EXERCISE GOAL ▸ The answer must be an exact copy of the entries that follow, with all images removed.

________________________________________

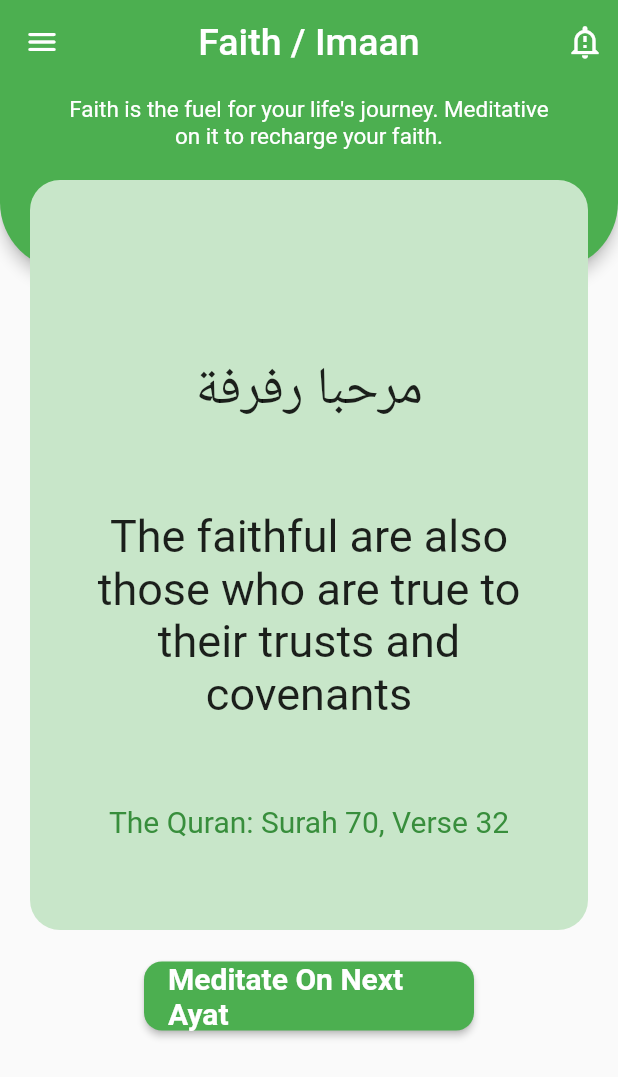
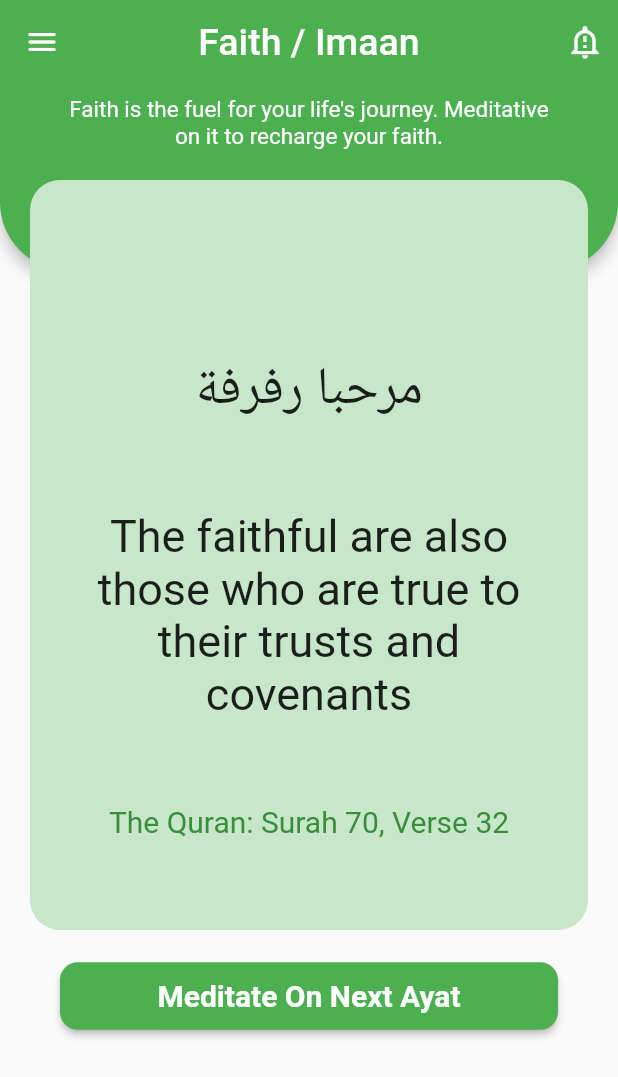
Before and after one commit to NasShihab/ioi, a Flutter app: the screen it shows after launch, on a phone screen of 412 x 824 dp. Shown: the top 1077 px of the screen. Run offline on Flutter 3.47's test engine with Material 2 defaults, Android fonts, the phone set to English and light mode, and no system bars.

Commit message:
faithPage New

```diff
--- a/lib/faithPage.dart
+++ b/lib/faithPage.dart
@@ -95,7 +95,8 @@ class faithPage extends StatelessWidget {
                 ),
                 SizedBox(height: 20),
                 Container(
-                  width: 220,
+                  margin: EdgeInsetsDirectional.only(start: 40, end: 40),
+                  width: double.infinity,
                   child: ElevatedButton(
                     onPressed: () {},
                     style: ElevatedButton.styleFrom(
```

________________________________________

ANSWER TO THE EXERCISE ▸
Before and after one commit to NasShihab/ioi, a Flutter app: the screen it shows after launch, on a phone screen of 412 x 824 dp. Shown: the top 1077 px of the screen. Run offline on Flutter 3.47's test engine with Material 2 defaults, Android fonts, the phone set to English and light mode, and no system bars.

Commit message:
faithPage New

```diff
--- a/lib/faithPage.dart
+++ b/lib/faithPage.dart
@@ -95,7 +95,8 @@ class faithPage extends StatelessWidget {
                 ),
                 SizedBox(height: 20),
                 Container(
-                  width: 220,
+                  margin: EdgeInsetsDirectional.only(start: 40, end: 40),
+                  width: double.infinity,
                   child: ElevatedButton(
                     onPressed: () {},
                     style: ElevatedButton.styleFrom(
```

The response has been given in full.